┏━━

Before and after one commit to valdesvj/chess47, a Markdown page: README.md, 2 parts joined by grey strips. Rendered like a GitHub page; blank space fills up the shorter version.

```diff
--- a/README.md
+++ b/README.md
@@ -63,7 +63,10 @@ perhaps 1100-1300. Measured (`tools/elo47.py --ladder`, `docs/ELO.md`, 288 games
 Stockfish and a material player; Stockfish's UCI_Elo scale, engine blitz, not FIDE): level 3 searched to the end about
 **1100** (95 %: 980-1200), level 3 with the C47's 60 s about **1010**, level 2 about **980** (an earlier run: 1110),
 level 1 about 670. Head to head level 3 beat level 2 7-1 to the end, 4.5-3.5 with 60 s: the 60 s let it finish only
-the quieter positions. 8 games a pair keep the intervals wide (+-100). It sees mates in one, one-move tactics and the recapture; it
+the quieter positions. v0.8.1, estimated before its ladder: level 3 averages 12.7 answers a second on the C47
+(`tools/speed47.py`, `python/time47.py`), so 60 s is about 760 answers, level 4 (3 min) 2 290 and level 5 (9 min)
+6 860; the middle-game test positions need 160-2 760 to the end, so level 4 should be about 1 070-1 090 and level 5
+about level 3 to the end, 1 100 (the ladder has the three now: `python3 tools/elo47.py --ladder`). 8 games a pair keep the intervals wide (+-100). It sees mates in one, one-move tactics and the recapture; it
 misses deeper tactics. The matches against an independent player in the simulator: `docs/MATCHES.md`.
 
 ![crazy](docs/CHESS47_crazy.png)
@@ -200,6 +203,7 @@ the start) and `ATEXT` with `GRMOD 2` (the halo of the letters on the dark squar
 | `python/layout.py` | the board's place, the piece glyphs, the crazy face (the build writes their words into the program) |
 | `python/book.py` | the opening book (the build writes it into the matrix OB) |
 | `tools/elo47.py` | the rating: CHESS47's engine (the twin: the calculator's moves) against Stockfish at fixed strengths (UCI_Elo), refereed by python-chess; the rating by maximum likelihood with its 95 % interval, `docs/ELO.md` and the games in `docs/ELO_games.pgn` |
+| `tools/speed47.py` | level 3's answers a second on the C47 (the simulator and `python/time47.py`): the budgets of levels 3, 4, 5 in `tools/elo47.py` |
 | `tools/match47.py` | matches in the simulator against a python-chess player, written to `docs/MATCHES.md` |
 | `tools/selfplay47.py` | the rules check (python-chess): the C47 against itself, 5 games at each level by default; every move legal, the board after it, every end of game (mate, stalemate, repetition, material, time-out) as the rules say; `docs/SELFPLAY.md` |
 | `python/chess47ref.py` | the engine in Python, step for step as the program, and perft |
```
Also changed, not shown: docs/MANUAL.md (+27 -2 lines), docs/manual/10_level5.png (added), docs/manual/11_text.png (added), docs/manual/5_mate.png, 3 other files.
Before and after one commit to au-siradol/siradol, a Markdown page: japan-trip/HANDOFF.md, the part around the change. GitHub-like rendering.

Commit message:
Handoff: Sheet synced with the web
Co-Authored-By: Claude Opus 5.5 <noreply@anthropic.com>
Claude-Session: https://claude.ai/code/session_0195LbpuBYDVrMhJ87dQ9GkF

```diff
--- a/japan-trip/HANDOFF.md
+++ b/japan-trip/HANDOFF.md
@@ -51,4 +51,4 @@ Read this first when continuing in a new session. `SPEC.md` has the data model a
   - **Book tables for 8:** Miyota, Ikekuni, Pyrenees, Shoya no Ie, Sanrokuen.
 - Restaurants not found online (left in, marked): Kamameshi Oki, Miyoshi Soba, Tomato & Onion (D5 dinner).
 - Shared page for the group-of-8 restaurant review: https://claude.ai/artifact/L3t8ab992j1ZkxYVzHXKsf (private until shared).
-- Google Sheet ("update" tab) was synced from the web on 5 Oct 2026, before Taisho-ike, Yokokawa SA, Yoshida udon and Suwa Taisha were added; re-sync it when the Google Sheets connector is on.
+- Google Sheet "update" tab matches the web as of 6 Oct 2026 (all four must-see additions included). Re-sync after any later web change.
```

┗━━

• REQUIRED WORK: Write out the listing once more, matching it exactly.

• RESULT:
Before and after one commit to valdesvj/chess47, a Markdown page: README.md, 2 parts joined by grey strips. Rendered like a GitHub page; blank space fills up the shorter version.

```diff
--- a/README.md
+++ b/README.md
@@ -63,7 +63,10 @@ perhaps 1100-1300. Measured (`tools/elo47.py --ladder`, `docs/ELO.md`, 288 games
 Stockfish and a material player; Stockfish's UCI_Elo scale, engine blitz, not FIDE): level 3 searched to the end about
 **1100** (95 %: 980-1200), level 3 with the C47's 60 s about **1010**, level 2 about **980** (an earlier run: 1110),
 level 1 about 670. Head to head level 3 beat level 2 7-1 to the end, 4.5-3.5 with 60 s: the 60 s let it finish only
-the quieter positions. 8 games a pair keep the intervals wide (+-100). It sees mates in one, one-move tactics and the recapture; it
+the quieter positions. v0.8.1, estimated before its ladder: level 3 averages 12.7 answers a second on the C47
+(`tools/speed47.py`, `python/time47.py`), so 60 s is about 760 answers, level 4 (3 min) 2 290 and level 5 (9 min)
+6 860; the middle-game test positions need 160-2 760 to the end, so level 4 should be about 1 070-1 090 and level 5
+about level 3 to the end, 1 100 (the ladder has the three now: `python3 tools/elo47.py --ladder`). 8 games a pair keep the intervals wide (+-100). It sees mates in one, one-move tactics and the recapture; it
 misses deeper tactics. The matches against an independent player in the simulator: `docs/MATCHES.md`.
 
 ![crazy](docs/CHESS47_crazy.png)
@@ -200,6 +203,7 @@ the start) and `ATEXT` with `GRMOD 2` (the halo of the letters on the dark squar
 | `python/layout.py` | the board's place, the piece glyphs, the crazy face (the build writes their words into the program) |
 | `python/book.py` | the opening book (the build writes it into the matrix OB) |
 | `tools/elo47.py` | the rating: CHESS47's engine (the twin: the calculator's moves) against Stockfish at fixed strengths (UCI_Elo), refereed by python-chess; the rating by maximum likelihood with its 95 % interval, `docs/ELO.md` and the games in `docs/ELO_games.pgn` |
+| `tools/speed47.py` | level 3's answers a second on the C47 (the simulator and `python/time47.py`): the budgets of levels 3, 4, 5 in `tools/elo47.py` |
 | `tools/match47.py` | matches in the simulator against a python-chess player, written to `docs/MATCHES.md` |
 | `tools/selfplay47.py` | the rules check (python-chess): the C47 against itself, 5 games at each level by default; every move legal, the board after it, every end of game (mate, stalemate, repetition, material, time-out) as the rules say; `docs/SELFPLAY.md` |
 | `python/chess47ref.py` | the engine in Python, step for step as the program, and perft |
```
Also changed, not shown: docs/MANUAL.md (+27 -2 lines), docs/manual/10_level5.png (added), docs/manual/11_text.png (added), docs/manual/5_mate.png, 3 other files.
Before and after one commit to au-siradol/siradol, a Markdown page: japan-trip/HANDOFF.md, the part around the change. GitHub-like rendering.

Commit message:
Handoff: Sheet synced with the web
Co-Authored-By: Claude Opus 5.5 <noreply@anthropic.com>
Claude-Session: https://claude.ai/code/session_0195LbpuBYDVrMhJ87dQ9GkF

```diff
--- a/japan-trip/HANDOFF.md
+++ b/japan-trip/HANDOFF.md
@@ -51,4 +51,4 @@ Read this first when continuing in a new session. `SPEC.md` has the data model a
   - **Book tables for 8:** Miyota, Ikekuni, Pyrenees, Shoya no Ie, Sanrokuen.
 - Restaurants not found online (left in, marked): Kamameshi Oki, Miyoshi Soba, Tomato & Onion (D5 dinner).
 - Shared page for the group-of-8 restaurant review: https://claude.ai/artifact/L3t8ab992j1ZkxYVzHXKsf (private until shared).
-- Google Sheet ("update" tab) was synced from the web on 5 Oct 2026, before Taisho-ike, Yokokawa SA, Yoshida udon and Suwa Taisha were added; re-sync it when the Google Sheets connector is on.
+- Google Sheet "update" tab matches the web as of 6 Oct 2026 (all four must-see additions included). Re-sync after any later web change.
```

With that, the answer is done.